To ſay they erre, I dare not be ſo bold,
Although I ſweare it to my ſelfe alone.
And to be ſure that is not falſe I ſweare
A thouſand grones but thinking on thy face,
One on anothers necke do witneſſe beare
Thy blacke is faireſt in my iudgements place.
In nothing art thou blacke ſaue in thy deeds,
And thence this ſlaunder as I thinke proceeds.
Titling the mistress a proud and cruel tyranness was a petrarchist commonplace. 1 Shakespeare’s mistress is “tiranous” with the futher intensifier, “so as thou art;” it is her nature so to be. She is as tyrannous as all similiar mistresses, whose haughty beauty makes them cruel (Petrarch’s “crudele”). She is cruel, because she well knows that to the poet’s heart, which is infatuated with her (“deare doting”), she is the most translucent (“fairest”) and most valued (“precious”) jewel. Again casting the mistress as a jewel was standard among sonneteers. 2 If Shakespeare had in mind here the same image as Sonnet 27.11-12 with its “iewell” that “Makes blacke night beautious, and her old face new,” then the “most precious Iewell” is associated with blackness and the manes, the shades of the night, which are seen as hags and which are scarcely “fairest,” fair-complexioned or beautiful.

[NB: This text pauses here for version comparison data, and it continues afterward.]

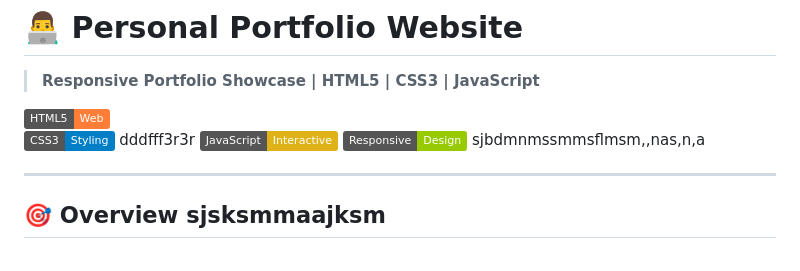
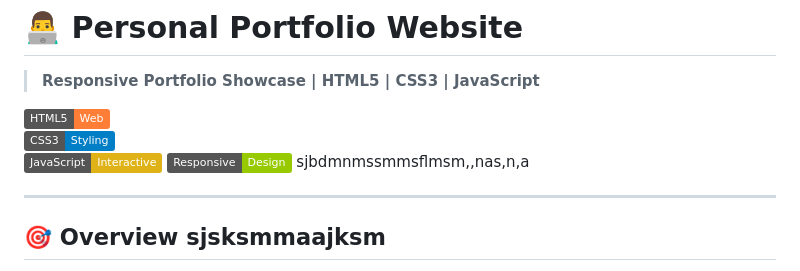
Before and after one commit to Saisnehan/Personal-portfolio, a Markdown page: README.md, the part around the change. Rendered like a GitHub page; badges without logos.

Commit message:
Clean up README.md badge descriptions
Removed extraneous text from CSS3 and Responsive badges.

```diff
--- a/README.md
+++ b/README.md
@@ -3,7 +3,7 @@
 > **Responsive Portfolio Showcase | HTML5 | CSS3 | JavaScript**
 
 ![HTML5](https://img.shields.io/badge/HTML5-Web-orange)
-![CSS3](https://img.shields.io/badge/CSS3-Styling-blue)  dddfff3r3r
+![CSS3](https://img.shields.io/badge/CSS3-Styling-blue)
 ![JavaScript](https://img.shields.io/badge/JavaScript-Interactive-yellow)
 ![Responsive](https://img.shields.io/badge/Responsive-Design-green)   sjbdmnmssmmsflmsm,,nas,n,a
 
```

Yet, claims the poet, some who look on the mistress (“that thee behold”) say that her face lacks the force to make an unrequited lover breathe out his groans (“the power to make loue grone”), sighs and groans being the stock response of plaintive lovers. They say this “in food faith,” the phrase being either an interjection or a statement sincerely made so that it cannot constitute a slander. The poet, in response, is full of propriety not daring publicly to accuse them of error (“To say they erre, I dare not be so bold”), even if he will swear privately to himself that it is (“Although I sweare it to my selfe alone”). To reassure himself that what he swears is true, he gives voice to a thousand groans (“I sweare / A thousand grones”), the customary number of sighs or groans deriving from Petrarch’s “mille sospiri.” 3 His groans, totally focussed on the mistress’ face (“but thinking on thy face”), follow quickly one on another (“One on anothers necke” was a 16th century expression meaning ‘one after another’) in bearing witness that, “Thy blacke is fairest,” with its clear echo of the Song of Solomon, “I am blacke . . but yet fayre” (1.4; BB). His groans in bearing witness preempt the place of his judgement (“in my iudgements place”).

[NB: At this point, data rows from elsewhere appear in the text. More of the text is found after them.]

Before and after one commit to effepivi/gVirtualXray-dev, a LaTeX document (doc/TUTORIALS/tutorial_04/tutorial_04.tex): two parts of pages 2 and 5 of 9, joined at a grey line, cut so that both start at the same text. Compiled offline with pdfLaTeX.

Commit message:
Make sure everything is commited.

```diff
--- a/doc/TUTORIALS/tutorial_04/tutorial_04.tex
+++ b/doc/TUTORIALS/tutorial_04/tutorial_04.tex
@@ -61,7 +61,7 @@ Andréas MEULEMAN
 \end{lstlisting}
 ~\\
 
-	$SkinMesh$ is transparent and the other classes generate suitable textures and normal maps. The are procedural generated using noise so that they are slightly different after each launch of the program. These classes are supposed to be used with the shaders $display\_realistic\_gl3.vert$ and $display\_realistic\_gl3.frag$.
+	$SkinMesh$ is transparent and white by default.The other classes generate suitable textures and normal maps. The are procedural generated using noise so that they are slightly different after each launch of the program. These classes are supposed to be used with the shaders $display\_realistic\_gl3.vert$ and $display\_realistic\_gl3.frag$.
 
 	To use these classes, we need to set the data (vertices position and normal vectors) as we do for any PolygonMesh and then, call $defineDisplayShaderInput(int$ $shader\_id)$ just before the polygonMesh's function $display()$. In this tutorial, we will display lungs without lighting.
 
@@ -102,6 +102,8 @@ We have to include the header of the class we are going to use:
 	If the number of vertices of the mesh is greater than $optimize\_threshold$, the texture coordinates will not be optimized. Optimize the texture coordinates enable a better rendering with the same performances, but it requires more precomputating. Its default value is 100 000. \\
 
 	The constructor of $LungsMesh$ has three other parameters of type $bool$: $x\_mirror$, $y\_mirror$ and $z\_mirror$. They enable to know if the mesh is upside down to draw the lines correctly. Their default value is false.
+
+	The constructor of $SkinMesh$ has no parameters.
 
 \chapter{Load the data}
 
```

The couplet is more heavily toned: “In nothing art thou blacke saue in thy deeds.” The mistress is dark in her actions only and not in her being and it is from her foul deeds, the poet presumes (“I thinke”), that there arises “this slaunder,” the falsehood contained in line 6 that, “Thy face hath not the power to make loue grone.” If it is a slander, then those who expressed the view cannot have been “in good faith,” because slander requires malice; “in good faith,” then, can only be an interjection on the part of the poet, similar to that beginning Sonnet 141, “In faith.”
131.1. Compare Spenser Amoretti 10.4-9: “See how the Tyrannesse doth ioy to see / the huge massacres which her eyes do make: / and humbled harts brings captiues vnto thee / . . But her proud hart doe thou a little shake.”
131.2. Compare Spenser Amoretti 15.7-9: “if Saphyres, loe her eies be Saphyres plaine, / if Rubies, loe hir lips be Rubies sound: / If Pearles, hir teeth be pearles both pure and round.”
131.3. Petrarch 131.2.